What is needed is a word-for-word copy of the records below.

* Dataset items
- - - - - - -
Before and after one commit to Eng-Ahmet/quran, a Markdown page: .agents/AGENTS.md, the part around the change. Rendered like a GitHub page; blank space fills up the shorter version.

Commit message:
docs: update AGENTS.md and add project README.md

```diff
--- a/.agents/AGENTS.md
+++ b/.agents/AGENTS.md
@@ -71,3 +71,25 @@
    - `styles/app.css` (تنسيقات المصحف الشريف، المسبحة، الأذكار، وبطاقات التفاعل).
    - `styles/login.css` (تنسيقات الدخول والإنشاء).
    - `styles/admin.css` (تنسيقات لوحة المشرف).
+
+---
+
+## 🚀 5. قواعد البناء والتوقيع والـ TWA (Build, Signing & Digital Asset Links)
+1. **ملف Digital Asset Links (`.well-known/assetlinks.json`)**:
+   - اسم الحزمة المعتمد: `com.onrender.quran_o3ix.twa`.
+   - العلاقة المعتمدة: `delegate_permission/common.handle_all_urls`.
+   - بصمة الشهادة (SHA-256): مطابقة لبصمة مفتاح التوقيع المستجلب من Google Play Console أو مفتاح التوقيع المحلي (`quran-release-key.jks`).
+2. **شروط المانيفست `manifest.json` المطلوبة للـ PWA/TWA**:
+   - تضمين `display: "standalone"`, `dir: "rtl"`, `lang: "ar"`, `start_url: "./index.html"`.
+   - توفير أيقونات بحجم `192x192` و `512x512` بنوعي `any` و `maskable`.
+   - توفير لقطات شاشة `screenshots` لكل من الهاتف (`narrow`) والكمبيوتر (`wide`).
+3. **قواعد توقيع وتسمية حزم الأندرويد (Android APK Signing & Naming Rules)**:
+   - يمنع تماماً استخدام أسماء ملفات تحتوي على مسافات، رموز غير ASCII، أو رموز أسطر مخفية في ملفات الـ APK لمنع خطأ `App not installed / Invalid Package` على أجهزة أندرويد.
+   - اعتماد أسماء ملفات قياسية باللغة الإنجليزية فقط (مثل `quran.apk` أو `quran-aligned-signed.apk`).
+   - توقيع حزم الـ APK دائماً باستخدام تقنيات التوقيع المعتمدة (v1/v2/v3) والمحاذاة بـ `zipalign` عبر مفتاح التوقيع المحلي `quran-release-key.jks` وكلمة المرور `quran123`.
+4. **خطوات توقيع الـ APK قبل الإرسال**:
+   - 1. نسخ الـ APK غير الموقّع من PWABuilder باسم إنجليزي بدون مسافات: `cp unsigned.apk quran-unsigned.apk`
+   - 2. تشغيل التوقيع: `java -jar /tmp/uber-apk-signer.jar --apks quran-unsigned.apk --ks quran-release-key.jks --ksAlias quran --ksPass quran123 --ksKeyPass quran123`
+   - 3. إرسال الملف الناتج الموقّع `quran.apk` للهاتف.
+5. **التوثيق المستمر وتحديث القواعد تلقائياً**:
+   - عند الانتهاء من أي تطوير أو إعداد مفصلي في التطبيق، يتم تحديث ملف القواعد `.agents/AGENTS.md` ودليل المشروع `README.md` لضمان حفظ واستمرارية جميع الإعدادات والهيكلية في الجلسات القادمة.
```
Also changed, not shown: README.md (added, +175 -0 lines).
- - - - - - -
* Answer section
Before and after one commit to Eng-Ahmet/quran, a Markdown page: .agents/AGENTS.md, the part around the change. Rendered like a GitHub page; blank space fills up the shorter version.

Commit message:
docs: update AGENTS.md and add project README.md

```diff
--- a/.agents/AGENTS.md
+++ b/.agents/AGENTS.md
@@ -71,3 +71,25 @@
    - `styles/app.css` (تنسيقات المصحف الشريف، المسبحة، الأذكار، وبطاقات التفاعل).
    - `styles/login.css` (تنسيقات الدخول والإنشاء).
    - `styles/admin.css` (تنسيقات لوحة المشرف).
+
+---
+
+## 🚀 5. قواعد البناء والتوقيع والـ TWA (Build, Signing & Digital Asset Links)
+1. **ملف Digital Asset Links (`.well-known/assetlinks.json`)**:
+   - اسم الحزمة المعتمد: `com.onrender.quran_o3ix.twa`.
+   - العلاقة المعتمدة: `delegate_permission/common.handle_all_urls`.
+   - بصمة الشهادة (SHA-256): مطابقة لبصمة مفتاح التوقيع المستجلب من Google Play Console أو مفتاح التوقيع المحلي (`quran-release-key.jks`).
+2. **شروط المانيفست `manifest.json` المطلوبة للـ PWA/TWA**:
+   - تضمين `display: "standalone"`, `dir: "rtl"`, `lang: "ar"`, `start_url: "./index.html"`.
+   - توفير أيقونات بحجم `192x192` و `512x512` بنوعي `any` و `maskable`.
+   - توفير لقطات شاشة `screenshots` لكل من الهاتف (`narrow`) والكمبيوتر (`wide`).
+3. **قواعد توقيع وتسمية حزم الأندرويد (Android APK Signing & Naming Rules)**:
+   - يمنع تماماً استخدام أسماء ملفات تحتوي على مسافات، رموز غير ASCII، أو رموز أسطر مخفية في ملفات الـ APK لمنع خطأ `App not installed / Invalid Package` على أجهزة أندرويد.
+   - اعتماد أسماء ملفات قياسية باللغة الإنجليزية فقط (مثل `quran.apk` أو `quran-aligned-signed.apk`).
+   - توقيع حزم الـ APK دائماً باستخدام تقنيات التوقيع المعتمدة (v1/v2/v3) والمحاذاة بـ `zipalign` عبر مفتاح التوقيع المحلي `quran-release-key.jks` وكلمة المرور `quran123`.
+4. **خطوات توقيع الـ APK قبل الإرسال**:
+   - 1. نسخ الـ APK غير الموقّع من PWABuilder باسم إنجليزي بدون مسافات: `cp unsigned.apk quran-unsigned.apk`
+   - 2. تشغيل التوقيع: `java -jar /tmp/uber-apk-signer.jar --apks quran-unsigned.apk --ks quran-release-key.jks --ksAlias quran --ksPass quran123 --ksKeyPass quran123`
+   - 3. إرسال الملف الناتج الموقّع `quran.apk` للهاتف.
+5. **التوثيق المستمر وتحديث القواعد تلقائياً**:
+   - عند الانتهاء من أي تطوير أو إعداد مفصلي في التطبيق، يتم تحديث ملف القواعد `.agents/AGENTS.md` ودليل المشروع `README.md` لضمان حفظ واستمرارية جميع الإعدادات والهيكلية في الجلسات القادمة.
```
Also changed, not shown: README.md (added, +175 -0 lines).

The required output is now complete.